April 11, 2017

#05-029: Mother's Days

brick church with white steeple against blue sky with fluffy white clouds
Church where the first Mother's Day service was held in 1908

Note: The official recognition of Mother's Day in the U.S. was long in coming. But today, nearly half of the world's 175 celebrations use approximately the same date!

Get Ready: When do you celebrate Mother's Day? What do you do to recognize the importance of mothers?

One of the key aspects of traditional Chinese culture is called in English "filial piety." In China this is a refined social construct, involving at the deepest level of Confucianism the veneration of ancestors through such acts as respecting an ancestral tablet on a home altar, and the practices associated with the Qing Ming Festival (see Lesson #05-022).

However, the idea of respecting one's parents--and, by extension, grandparents and so on--is not unknown to other cultures. One of the "Ten Commandments" in The Bible says, "Honor your father and your mother," and adds the promise "so that your days may be long in the land."

Many ancient cultures worshipped mother goddesses, and in the Roman Catholic Church reverence to Mary, the Mother of Jesus, is second only to that given to Jesus himself.

It's no surprise, then, that most of the world's countries officially recognize some day or another as Mother's Day--about 175 countries, by one count, on around 30 different dates. But nearly half of these countries--about 85--recognize the second Sunday in May, the day declared by Anna Jarvis in 1905 and given its first official recognition in America around 1910.

The path to this achievement was long and circuitous. Despite Jarvis's protestations that she had thought up the idea herself, the movement actually started in the 1860s.

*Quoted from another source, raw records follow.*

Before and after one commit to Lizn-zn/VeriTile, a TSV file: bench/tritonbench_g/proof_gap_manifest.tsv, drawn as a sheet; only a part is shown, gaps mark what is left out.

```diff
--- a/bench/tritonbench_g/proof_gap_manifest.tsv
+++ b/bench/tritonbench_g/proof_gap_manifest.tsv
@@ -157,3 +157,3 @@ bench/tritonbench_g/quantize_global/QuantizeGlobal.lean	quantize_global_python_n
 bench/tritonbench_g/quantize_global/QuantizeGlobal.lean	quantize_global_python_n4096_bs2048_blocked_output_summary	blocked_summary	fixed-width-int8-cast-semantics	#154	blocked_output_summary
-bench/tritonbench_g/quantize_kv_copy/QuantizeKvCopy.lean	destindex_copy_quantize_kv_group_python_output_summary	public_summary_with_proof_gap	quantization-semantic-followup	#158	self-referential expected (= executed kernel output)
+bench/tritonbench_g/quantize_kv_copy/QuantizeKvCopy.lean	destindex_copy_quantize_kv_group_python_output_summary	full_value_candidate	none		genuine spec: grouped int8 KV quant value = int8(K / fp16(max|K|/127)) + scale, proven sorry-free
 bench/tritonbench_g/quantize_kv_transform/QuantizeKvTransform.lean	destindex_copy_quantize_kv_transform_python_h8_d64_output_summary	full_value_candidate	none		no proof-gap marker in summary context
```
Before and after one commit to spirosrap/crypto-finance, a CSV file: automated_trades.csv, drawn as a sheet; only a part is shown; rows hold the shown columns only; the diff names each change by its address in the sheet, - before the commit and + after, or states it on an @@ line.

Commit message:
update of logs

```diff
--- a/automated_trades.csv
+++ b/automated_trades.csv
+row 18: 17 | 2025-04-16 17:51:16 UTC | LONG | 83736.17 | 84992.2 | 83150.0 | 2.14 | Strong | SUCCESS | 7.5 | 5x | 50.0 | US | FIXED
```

In 1868 Jarvis's own mother started a "circle" of mothers of former soldiers in the American "War between the States"--from both sides of that conflict--to "reunite families that had been divided during the Civil War." The elder Jarvis had previously formed "Mother's Day Work Clubs" to work for better sanitation in prison camps during the war.

The idea slowly grew among civic groups such as schools and churches, and especially in the efforts of the "temperance leagues," groups attempting to abolish alcohol.

But the date certainly crystallized through the efforts of Anna Jarvis with the backing of Philadelphia businessman John Wanamaker, owner of one of the first department stores in the United States.


Read more: https://en.wikipedia.org/wiki/Mother%27s_Day

Practice: Match the term to its definition below:

  1. ancestral
  2. backing
  3. circuitous
  4. crystallized
  5. filial
  6. piety
  7. protestations
  8. sanitation
  9. social construct
  10. temperance

  1. insisting repeatedly that something is not so
  2. reverence; deep respect
  3. winding; complex
  4. support; help
  5. became definite
  6. cleanliness for health purposes
  7. pertaining to children (especially sons)
  8. moderation; self-control
  9. an invention of society so widespread it is assumed to be "natural"
  10. pertaining to one's parents, their parents, their parents, etc.

Answers are in the first comment below.

Submitted to the Shenzhen Daily for April 11, 2017

1 comment:

  1. Answers to the Practice: 1. j; 2. d; 3. c; 4. e; 5. g; 6. b; 7. a; 8. f; 9. i; 10. h